Pictured: My 8 year old daughter’s choice for her ice cream sundae: Haagen-Dazs low-fat vanilla frozen yogurt, chunks of frozen black cherries and a drizzle of dark chocolate.
The end of the school year is coming to a close, and we’ve taken part in one celebration after another — end of the…
Yes, the whole healthy nutrition, school-lunch thing has been politicized. And guess who’s being hurt?
Why wouldn’t all parents want their children to eat in a healthy way? Do they actually want their kids to be obese and feel sick and get diabetes or heart disease?
Those who think that proponents of healthy choices for their children are “police” or that the government is in their faces can choose not to have their children eat the healthy snacks. But why try to derail the rest of us from making our choices, from trying to give our children the gift of a healthy life?
I also have a daughter who had food limitations.
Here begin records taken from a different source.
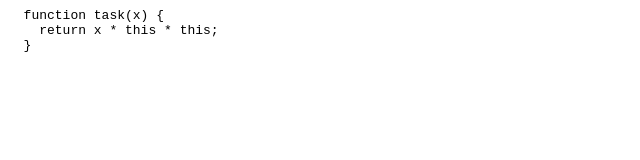
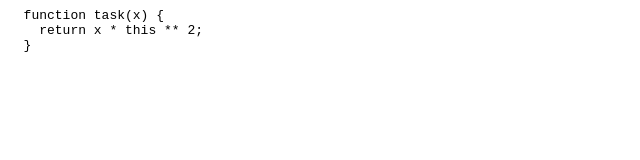
Before and after one commit to AnnaSavasteeva/nodeJsStudy, a plain HTML site: page public_html/sample/index.html in a window 1280 px wide. Shown: the full height of the page, 0-640 px from the left. Drawn offline with Linux system fonts and the light colour scheme.

Commit message:
Update index.html

```diff
--- a/public_html/sample/index.html
+++ b/public_html/sample/index.html
@@ -1,5 +1,5 @@
 <pre>
   function task(x) {
-    return x * this * this;
+    return x * this ** 2;
   }
 </pre>
```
She has a life-threatening allergy to fish and certain tree nuts. There never was a problem at school — or anywhere else — when she was young. The school, camp, even certain restaurants and other places we went were more than happy to accommodate. No one felt I was the police. No one felt that their rights were being infringed because I asked that the smoked salmon be put at the other end of the room (in fact many of our friends simply refrained from serving those foods when Gillian was going to be present. And no one said boo about it.)
Today I would be regarded as the food police. Or one of those parents whose kids are fussy (as opposed to having an actual anaphylactic-prone allergy). As a person who prevents others from eating peanuts on an airplane. As if eating peanuts on an airplane is a Constitutional right.
I also never wanted to be the mother who sent her kids to school with carrots and raisins when the other parents sent chips and cheese doodles. But I also didn’t want to send chips and cheese doodles. It’s difficult to keep a stand and yet not be the weird one. In those days (my daughters are now in their 30s), granola bars and peanut-butter/cheese snacks were touted as “healthy” (oh my!). So that’s what I sent. I am sure my kids traded sometimes with the chip and cheese doodle kids.
That’s okay. I am not the food police. And I don’t think they did that every day.
Sometimes you can make progress little by little. We can’t convince people to change their ways all at once. But we can do it one small step at a time. Slowly. This kind of education always takes longer than we think it will.
And in the meantime, those who want to politicize this will keep on keeping on because they have a political agenda to achieve. They don’t care about the kids. If they did, at least for this one issue, they wouldn’t use the children as bait for their ideology. They wouldn’t work so hard against those who are trying to educate parents and young people about healthier dietary choices. No matter what their political agenda, they would all choose health and life.
One further word, as long as I am now on my soap-box. It’s very difficult for parents to say “no.” A lot easier to just give the kids the bag of chips or raisinets. But our responsibility as parents is a balance of yes and no and guiding our children into adulthood. Sure, you have to say no to so many things, you could feel that giving in to the snack thing is less important than some of the other “nos.” That’s true. But honestly, your children will not hate you because you said no to the daily junk. They may even thank you for it when they are old enough to understand.
My kids still tease me about the “healthy choice” stuff when they were kids. But I see what they give their children for snacks. It’s not the chips and cheese doodles.